The Manitowoc factory in Franklin County, PA will officially welcome crawler crane production at 1 p.m. on Wednesday with a flag raising.
Manitowoc Co., a leading global maker of construction cranes, consolidated its U.S. manufacturing operations in August by moving its crawler crane operations from Manitowoc, Wisconsin, to Shady Grove. The local plant previously made hydraulic cranes.
More than 80 experienced employees at Shady Grove have already been called back to work for extensive training on the crawler crane line.
“These are good jobs that pay family-supporting wages,” said Brian Smith, director of human resources in Shady Grove. “They require skills such as the ability to weld tubular, heavy plate, and high tensile steel. But we need to hire more than just welders, too.”
The first 300-ton capacity MLC300 crawler crane built in Shady Grove came off the line in February, and the first 650-ton capacity MLC650 crawler crane rolled off in March. While some Manitowoc brand crawler cranes have been assembled in Shady Grove for several years, preparing the plant for a full line of crawler cranes has been a major undertaking.
Smith sees a potential for adding jobs through 2018, depending on regulatory reform and infrastructure legislation along with the return of cyclical market demand. The heavy machinery industry has suffered through a historic downturn since 2012.
Since 2008, Manitowoc lost as many as many as 2,000 jobs partly because of market demand and legislative policy that created significant advantages for imported cranes. Since the company has never off-shored crane manufacturing jobs, Manitowoc plans to reverse these losses by rebuilding America’s infrastructure with American-built cranes made by American workers, according to Smith.

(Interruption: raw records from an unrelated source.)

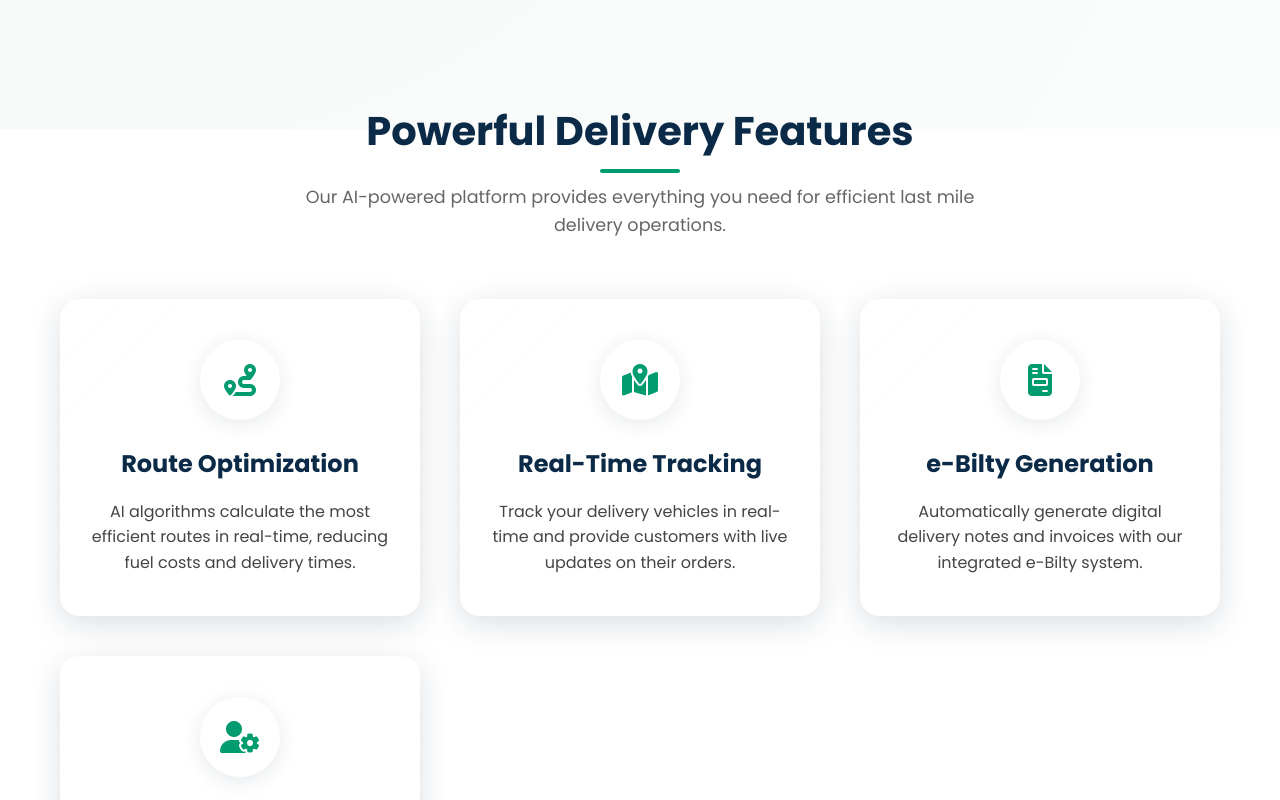
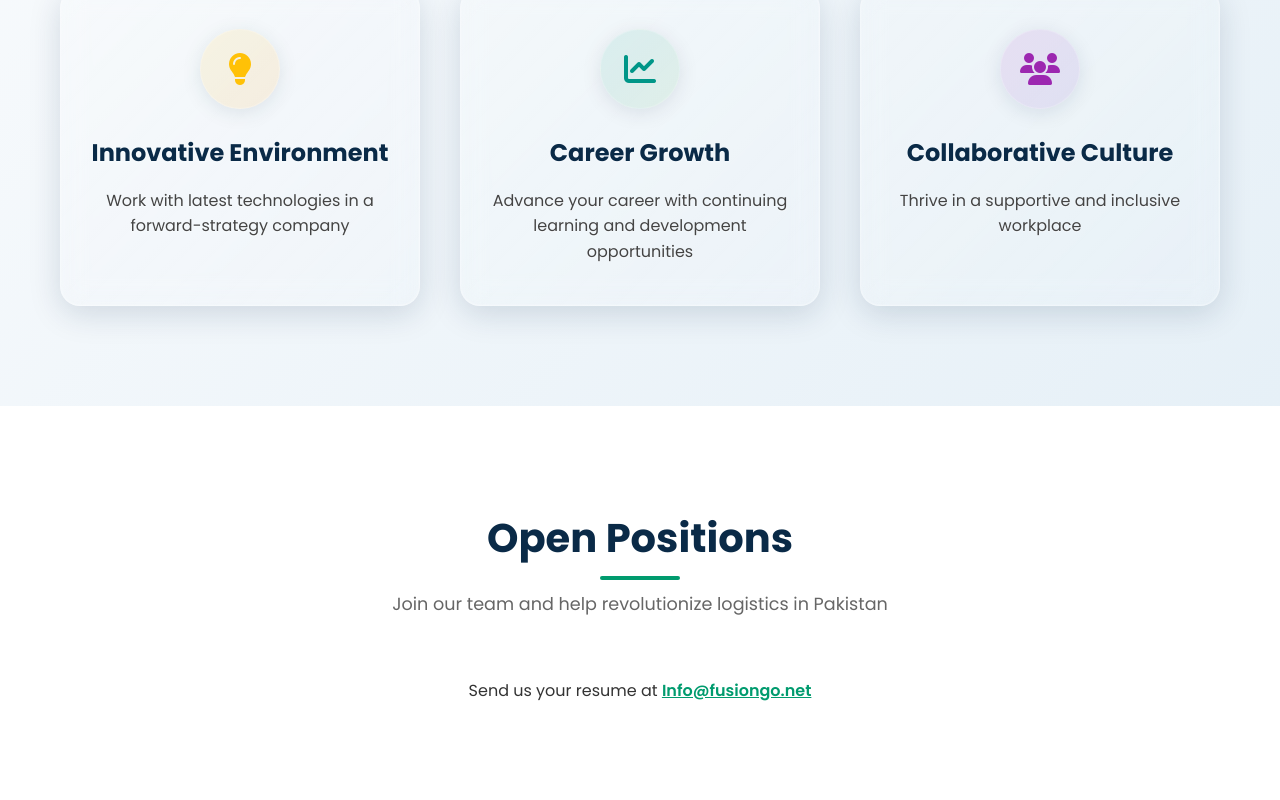
Before and after one commit to Maham-Waseem-123/FusionGO, a Flask app: page /careers in a window 1280 px wide. Shown: the part 671-1471 px from the top of the page. Run offline with Flask 3, Linux system fonts and the light colour scheme.

Commit message:
Update base.html

```diff
--- a/templates/base.html
+++ b/templates/base.html
@@ -212,7 +212,7 @@
             left: 0;
             width: 100%;
             height: 100%;
-            background: url("https://images.unsplash.com/photo-1462899006636-339e08d1844e?ixlib=rb-4.0.3&ixid=M3wxMjA3fDB8MHxwaG90by1wYWdlfHx8fGVufDB8fHx8fA%3D%3D&auto=format&fit=crop&w=1170&q=80");
+            background: url("/static/andy-li-CpsTAUPoScw-unsplash.jpg");
             opacity: 0.2;
             background-size: cover;
             background-position: center;
@@ -396,7 +396,7 @@
             left: 0;
             width: 100%;
             height: 100%;
-            background: url("https://images.unsplash.com/photo-1462899006636-339e08d1844e?ixlib=rb-4.0.3&ixid=M3wxMjA3fDB8MHxwaG90by1wYWdlfHx8fGVufDB8fHx8fA%3D%3D&auto=format&fit=crop&w=1170&q=80");
+            background: url("/static/andy-li-CpsTAUPoScw-unsplash.jpg");
             opacity: 0.1;
             background-size: cover;
             background-position: center;
@@ -448,7 +448,7 @@
             left: 0;
             width: 100%;
             height: 100%;
-            background: url("https://images.unsplash.com/photo-1462899006636-339e08d1844e?ixlib=rb-4.0.3&ixid=M3wxMjA3fDB8MHxwaG90by1wYWdlfHx8fGVufDB8fHx8fA%3D%3D&auto=format&fit=crop&w=1170&q=80");
+            background: url("/static/andy-li-CpsTAUPoScw-unsplash.jpg");
             opacity: 0.1;
             background-size: cover;
             background-position: center;
@@ -489,7 +489,7 @@
             left: 0;
             width: 100%;
             height: 100%;
-            background: url("https://images.unsplash.com/photo-1462899006636-339e08d1844e?ixlib=rb-4.0.3&ixid=M3wxMjA3fDB8MHxwaG90by1wYWdlfHx8fGVufDB8fHx8fA%3D%3D&auto=format&fit=crop&w=1170&q=80");
+            background: url("/static/andy-li-CpsTAUPoScw-unsplash.jpg");
             opacity: 0.1;
         }
 
@@ -592,11 +592,11 @@
             left: 0;
             width: 100%;
             height: 100%;
-            background: linear-gradient(135deg, var(--fusion) 0%, var(--go) 100%);
+            background: rgba(255, 255, 255, 0.9);
             z-index: 9999;
             opacity: 0;
             pointer-events: none;
-            transition: opacity 0.5s ease;
+            transition: opacity 0.3s ease;
         }
 
         .page-transition.active {
@@ -819,95 +819,7 @@
 
     <!-- Main content -->
     <main class="page-content">
-        <!-- Hero Section -->
-        <section class="hero">
-            <div class="container">
-                <div class="hero-content">
-                    <h1>Transform Your Last Mile Delivery</h1>
-                    <h2>AI-Powered Logistics Solutions</h2>
-                    <p>FusionGo optimizes your delivery operations with cutting-edge artificial intelligence, reducing costs and improving customer satisfaction.</p>
-                    <div class="hero-btns">
-                        <a href="#features" class="btn btn-primary">Explore Features</a>
-                        <a href="/contact" class="btn btn-secondary">Get Started</a>
-                    </div>
-                </div>
-            </div>
-        </section>
-
-        <!-- Features Section -->
-        <section id="features" class="features">
-            <div class="container">
-                <div class="section-header">
-                    <h2>Powerful Delivery Features</h2>
-                    <p>Our AI-powered platform provides everything you need for efficient last mile delivery operations.</p>
-                </div>
-                <div class="features-grid">
-                    <div class="feature-card">
-                        <div class="feature-icon">
-                            <i class="fas fa-route"></i>
-                        </div>
-                        <h3>Route Optimization</h3>
-                        <p>AI algorithms calculate the most efficient routes in real-time, reducing fuel costs and delivery times.</p>
-                    </div>
-                    <div class="feature-card">
-                        <div class="feature-icon">
-                            <i class="fas fa-map-marked-alt"></i>
-                        </div>
-                        <h3>Real-Time Tracking</h3>
-                        <p>Track your delivery vehicles in real-time and provide customers with live updates on their orders.</p>
-                    </div>
-                    <div class="feature-card">
-                        <div class="feature-icon">
-                            <i class="fas fa-file-invoice"></i>
-                        </div>
-                        <h3>e-Bilty Generation</h3>
-                        <p>Automatically generate digital delivery notes and invoices with our integrated e-Bilty system.</p>
-                    </div>
-                    <div class="feature-card">
-                        <div class="feature-icon">
-                            <i class="fas fa-user-cog"></i>
-                        </div>
-                        <h3>Driver Management</h3>
-                        <p>Monitor driver performance, assign tasks, and manage schedules through a single dashboard.</p>
-                    </div>
-                </div>
-            </div>
-        </section>
-
-        <!-- Stats Section -->
-        <section class="stats">
-            <div class="container">
-                <div class="stats-grid">
-                    <div class="stat-item">
-                        <div class="stat-value" id="stat1">32%</div>
-                        <div class="stat-label">Cost Reduction</div>
-                    </div>
-                    <div class="stat-item">
-                        <div class="stat-value" id="stat2">45%</div>
-                        <div class="stat-label">Faster Delivery</div>
-                    </div>
-                    <div class="stat-item">
-                        <div class="stat-value" id="stat3">98%</div>
-                        <div class="stat-label">On-Time Rate</div>
-                    </div>
-                    <div class="stat-item">
-                        <div class="stat-value" id="stat4">150+</div>
-                        <div class="stat-label">Happy Clients</div>
-                    </div>
-                </div>
-            </div>
-        </section>
-
-        <!-- CTA Section -->
-        <div class="container">
-            <section class="cta">
-                <div class="cta-content">
-                    <h2>Ready to Transform Your Delivery?</h2>
-                    <p>Join hundreds of companies that have optimized their last mile delivery with FusionGo.</p>
-                    <a href="/contact" class="btn btn-primary">Get Started Today</a>
-                </div>
-            </section>
-        </div>
+        {% block content %}{% endblock %}
     </main>
 
     <!-- Footer -->
@@ -1049,6 +961,7 @@
 
         // Trigger stats animation when in view
         const statsSection = document.querySelector('.stats');
+        if (statsSection) {
             const observer = new IntersectionObserver((entries) => {
                 entries.forEach(entry => {
                     if (entry.isIntersecting) {
@@ -1059,29 +972,7 @@
             }, { threshold: 0.5 });
 
             observer.observe(statsSection);
-
-        // Page transition effect
-        document.querySelectorAll('a').forEach(link => {
-            // Only handle internal links
-            if (link.href.includes(window.location.hostname) &&
-                !link.href.includes('#') &&
-                link.href !== window.location.href) {
-
-                link.addEventListener('click', function(e) {
-                    e.preventDefault();
-                    const transition = document.querySelector('.page-transition');
-                    const href = this.href;
-
-                    // Show transition overlay
-                    transition.classList.add('active');
-
-                    // Navigate after delay
-                    setTimeout(() => {
-                        window.location.href = href;
-                    }, 500);
-                });
         }
-        });
 
         // Add fade-in animation to page content
         document.addEventListener('DOMContentLoaded', function() {
```
Lines whose indentation alone changed are shown as unchanged.
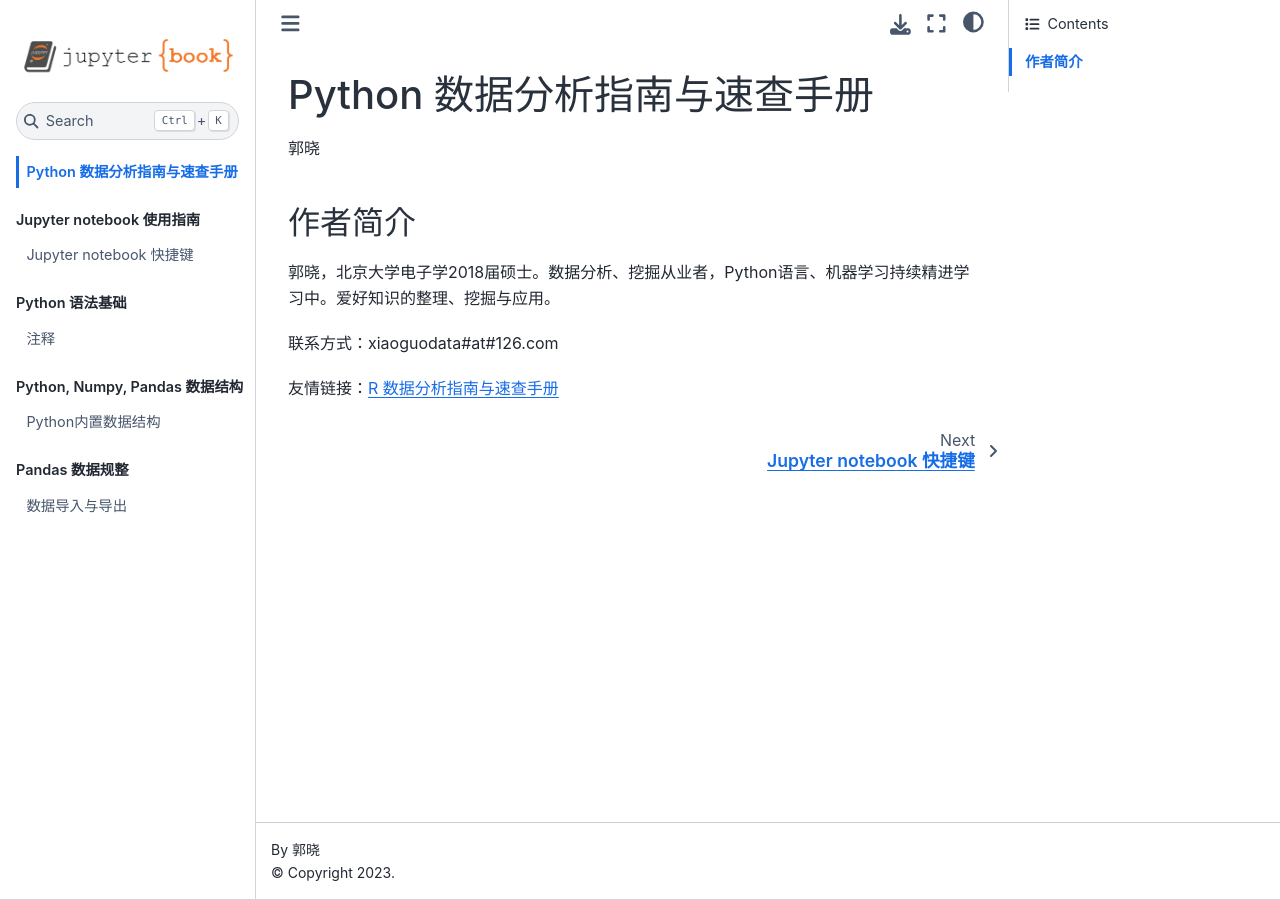
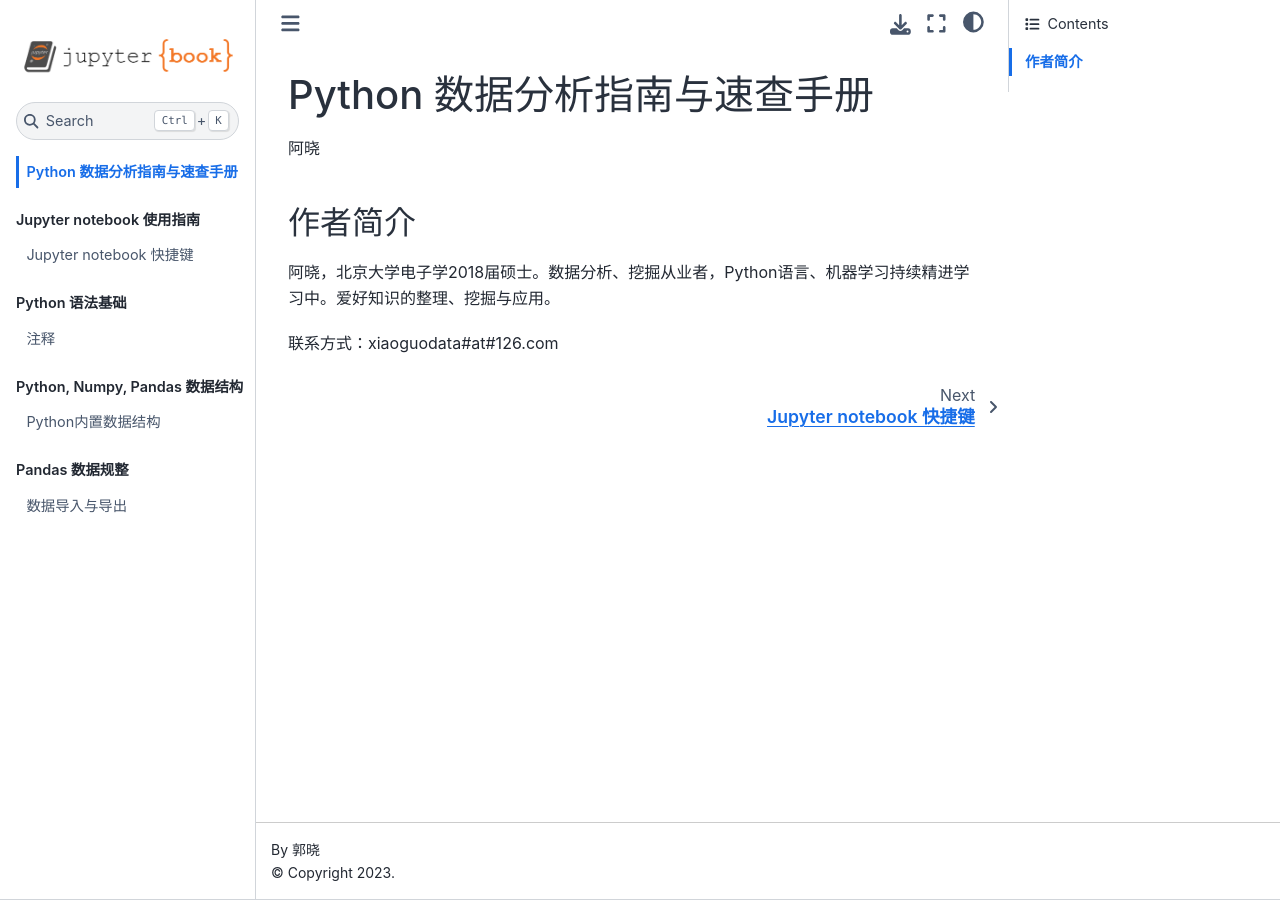
Before and after one commit to xiaoguopku/Python_learning_book, a Jupyter Book: the page built from intro.md, in a window 1280 px wide. Built offline with Jupyter Book 1.0.4 settings and Sphinx 7.4.7 and the Sphinx Book theme 1.1.4, drawn with Linux system fonts in a browser that asks for light colours.

Commit message:
Update intro.md

```diff
--- a/intro.md
+++ b/intro.md
@@ -1,14 +1,12 @@
 # Python 数据分析指南与速查手册
 
 
-郭晓
+阿晓
 
 
 
 ## 作者简介
 
-郭晓，北京大学电子学2018届硕士。数据分析、挖掘从业者，Python语言、机器学习持续精进学习中。爱好知识的整理、挖掘与应用。
+阿晓，北京大学电子学2018届硕士。数据分析、挖掘从业者，Python语言、机器学习持续精进学习中。爱好知识的整理、挖掘与应用。
 
 联系方式：xiaoguodata#at#126.com
-
-友情链接：[R 数据分析指南与速查手册](https://bookdown.org/xiao/RAnalysisBook/)
```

Over the past five months, as many as 10 trucks a day have been moving machines, materials, and parts from Manitowoc and Port Washington, Wisconsin, to Shady Grove.
Favorable winter weather allowed an aggressive schedule for, not only the equipment move, but also for the large-scale building modifications and hundreds of tons of concrete poured for foundations to accommodate large machining tools and automated welding equipment needed to produce crawler cranes. In just 16 weeks, an existing production building in Shady Grove was emptied and fortified to accommodate crawler crane production. The larger space allowed production to flow efficiently from assembly to paint to testing.
A 1947 Manitowoc brand SpeedCrane, an antique crawler crane recently moved from Wisconsin, is displayed at the front of the 303-acre campus. Two Grove mobile cranes flank the crawler crane on a 300-ton concrete pad. Together they symbolize the resiliency of crane manufacturing at Shady Grove and the past and future of Manitowoc, according to Smith.
If steps proposed by the current administration in Washington D.C. become law, it will also be a boon for the local economy, he said. An infrastructure bill, coupled with regulatory reform legislation, will allow the company to add good-paying manufacturing jobs and help grow the economy.
The details of the Trump infrastructure plan are unclear, but at least $200 billion is proposed to be spent in the next decade. Congress must weigh in.
Manitowoc, founded in 1902 in Manitowoc, separated its food service business from the crane business in early 2016. The standalone crane manufacturer had the freedom to restructure its business to meet the demands of the domestic and international crane market.
Manitowoc in 2002 acquired the Shady Grove campus, known as Grove Worldwide. The local company had its roots in a farm wagon business started by John and Dwight Grove and Wayne Nicarry in 1947.